This symposium will convene an international group of urban researchers with deep interests in data science and neighborhood change. Despite decades of research on neighborhood change, there has been little corresponding methodological development: studies still tend to either rely primarily on demographic data aggregated at the neighborhood level (which masks complex and micro-scale causal dynamics), or on in-depth case studies (which present challenges for generalization). Advances in data science, particularly if informed by critical urban theory, offer the potential to remedy some of these methodological shortcomings. For instance, real-time data on activity patterns, such as geotagged tweets, can help overturn traditional conceptions of residential segregation (Shelton, Poorthuis, and Zook 2015), and bridge time lags in census data (Hristova et al., 2016). Using machine learning techniques, we can also analyze existing patterns of neighborhood ascent and decline in order to predict future change (Reades, de Souza, and Hubbard, 2019). To the extent that these and other approaches support an early warning system designed to be readily understood by stakeholders, they have the ability to empower communities, at a minimum, and potentially to transform policy as well (Chapple and Zuk 2016).
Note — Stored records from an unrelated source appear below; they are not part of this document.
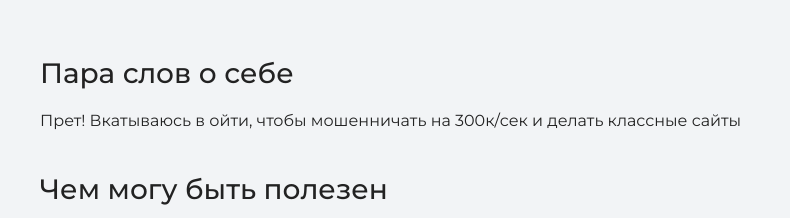
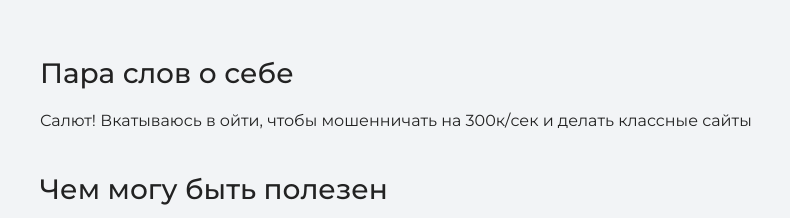
Before and after one commit to adadapoison/test-html, a plain HTML site: page index.html in a window 1280 px wide. Shown: the part 1119-1337 px from the top of the page, 136-926 px from the left. Drawn offline with nearby package versions, Linux system fonts and the light colour scheme.

Commit message:
Изменяет текст intro

```diff
--- a/index.html
+++ b/index.html
@@ -25,7 +25,7 @@
       <div class="container">
         <h2 class="subheading">Давайте познакомимся</h2>
         <h3>Пара слов о себе</h3>
-        <p>Прет! Вкатываюсь в ойти, чтобы мошенничать на 300к/сек и делать классные сайты</p>
+        <p>Салют! Вкатываюсь в ойти, чтобы мошенничать на 300к/сек и делать классные сайты</p>
         <h3>Чем могу быть полезен</h3>
       <p>Могу ничего(пока).</p>
       </div>
```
Symposium events will held at UC Berkeley on January 9-10, 2020, and at the University of Sydney on June 1-2, 2020, with each two-day program consisting of a mix of keynote speakers, seminars, panels, and workshops with data science researchers and government officials. We expect to publish the results of our work in a special issue of a peer-reviewed journal, to be determined.
This conference is full and registration is closed. Please contact Karen Chapple (email@example.com) for more information about this initiative and/or to request to be added to the mailing list for the Sydney meeting.
CALL FOR ABSTRACTS: Submissions due by September 20, 2019
We are seeking papers about neighborhood change that innovate by using user-generated geographic information, social media data, machine learning, image processing, or the like. We are particularly interested in theoretically informed studies that adopt a comparative lens or mixed methods. If you would like to present a paper, please submit an abstract of no more than 500 words by September 20, 2019 to firstname.lastname@example.org. Please specify which conference you would like to attend: Berkeley, Sydney, or both. Unfortunately we cannot offer any funding to support travel. Authors of the selected abstracts will be notified by early October and be expected to submit their completed papers by one week before each conference.
Karen Chapple; Professor and Chair, City and Regional Planning; University of California, Berkeley
Nicole Gurran, Professor and Chair, Urban and Regional Planning and Policy; University of Sydney
Somwrita Sarkar; Senior Lecturer, Design; University of Sydney
Cynthia Goytia; Professor and Director, Urban Economics; Universidad Torcuato di Tella
Ate Poorthuis; Assistant Professor, Geography; Singapore University of Technology and Design
Jon Reades; Senior Lecturer, Quantitative Human Geography; King’s College, London
Matthew Zook; Professor and Interim Chair, Geography; University of Kentucky
Karen Chapple; Professor and Chair, City and Regional Planning; UC Berkeley - email@example.com
This conference is made possible with support from the Urban Studies Foundation, the University of California-Berkeley, and the University of Sydney. At Berkeley, the conference will be held at the Berkeley Institute of Data Science, which is a co-sponsor of the Berkeley event. The Urban Displacement Project at UC Berkeley aims to understand the nature of gentrification and displacement in American cities, focusing on creating tools to help communities identify the pressures surrounding them and take more effective action.